Harry Katz, director of the Scheinman Institute on Conflict Resolution and ILR’s Jack Sheinkman Professor of Collective Bargaining, is leading a team of faculty and staff commissioned to study and make recommendations about the preparation and deployment of the workforce and its role in the success of Staten Island’s Performing Provider System.
The team includes ILR faculty members Ariel Avgar and Adam Seth Litwin, and Outreach and extension staff member John August. The team is under a multi-year contract to conduct research studying how the workforce is integrating to meet the promises of the project. The team will study the interactions between previously non-partner providers and measure the effectiveness of training, conflict resolution and group mediation.
The Staten Island health care infrastructure is one of 25 regional locations, called Performing Provider Systems.
Integration of as many as 70 Staten Island health care providers represents a revolution in the way health care, and especially Medicaid, is delivered as it is one of the first integrations of separate providers into a collective whole.
The broader program, called the Delivery System Reform Incentive Payment Program, transforms Medicaid delivery by aggregating separate providers to standardize health care protocol, share patient records and medical information, reduce avoidable hospitalizations and improve overall public health.

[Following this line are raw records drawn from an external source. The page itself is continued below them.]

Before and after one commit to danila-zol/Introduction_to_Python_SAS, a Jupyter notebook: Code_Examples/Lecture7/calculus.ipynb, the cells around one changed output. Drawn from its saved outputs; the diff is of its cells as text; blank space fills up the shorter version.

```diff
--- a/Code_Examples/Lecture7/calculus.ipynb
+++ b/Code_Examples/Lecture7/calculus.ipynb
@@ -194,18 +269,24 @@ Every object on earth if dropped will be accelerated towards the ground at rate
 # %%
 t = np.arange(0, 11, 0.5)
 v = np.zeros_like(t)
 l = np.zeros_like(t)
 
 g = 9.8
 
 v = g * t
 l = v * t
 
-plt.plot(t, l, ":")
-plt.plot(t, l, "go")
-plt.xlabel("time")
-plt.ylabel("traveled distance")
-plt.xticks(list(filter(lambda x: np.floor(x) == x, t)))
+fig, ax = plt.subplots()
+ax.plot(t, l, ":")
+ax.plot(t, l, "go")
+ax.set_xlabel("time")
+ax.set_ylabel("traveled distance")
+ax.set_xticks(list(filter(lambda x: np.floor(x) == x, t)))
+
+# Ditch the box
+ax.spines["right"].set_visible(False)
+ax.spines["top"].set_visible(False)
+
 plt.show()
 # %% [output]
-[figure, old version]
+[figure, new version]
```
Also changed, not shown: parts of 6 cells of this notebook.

William Myhre, director of Human Resources and Workplace Strategy for the Staten Island Performing Provider System, lauded the efforts of the Cornell team.
“John August, Harry Katz and the rest of the Cornell team have been spending a great deal of time meeting with our partner organizations to study the impact of workforce transformation,” Myhre said. “The efforts of the performing provider system to create workforce transformation across more than 70 partners is the work that Katz and August are studying.”
“The early efforts of our system, combining organized labor and higher education, have created new skill sets necessary to create transformation," he said. "In addition, our efforts have provided a basis for creating improved work processes, improved employee morale by involving staff in the review of processes and implementation of new processes.”
Around New York, health care providers are separate and disconnected from each other. Medical records are not always shared between providers. This results in more costly procedures for patients that are often redundant, unnecessary or avoidable.
August said the Scheinman Institute’s study of a transformed system will improve understanding of how care can be provided that can prevent the chronic conditions that are the major causes of poor health and unnecessary costs.
"Much of the debate around health care today does not get at the root causes of problems we face as a nation," he said.
"Americans wonder, how do we get insurance coverage and how much will it be? Access and affordability of care remain major problems for tens of millions of people. But we also must ask: what are we paying for?"
According to the New York State Comptroller’s 2015 report, “Medicaid in New York: The Continuing Challenge to Improve Care and Control Costs,” the state of health care in the Empire State is precarious. New York state consistently spends among the most on Medicaid enrollees as compared to other U.S. states, yet has health care outcomes close to the U.S. average. Medicaid accounted for about 29.1 percent of the state's expenditures between 2014 and 2015. New York ranks 50th in avoidable hospitalizations and cost to the public, and ranks highest of U.S. states in deaths by drug overdoses.
New York state officially submitted a federal waiver, the Medicaid Redesign Team Waiver Amendment, to the federal government to invest up to $10 billion in an action plan, including the Delivery System Reform Incentive Payment Program. This waiver is a joint effort of Gov. Andrew Cuomo, the state Department of Health, health care providers and health care workforce organizations such as the Service Employees International Union and the New York State Nurses Association.
August said labor organizations “are working directly with employers to reform methods of health care delivery to patients.”
“This type of management-labor coordination and cooperation is incredibly encouraging and is fed by the shared realization that health care in this country is in a state of crisis,” he said.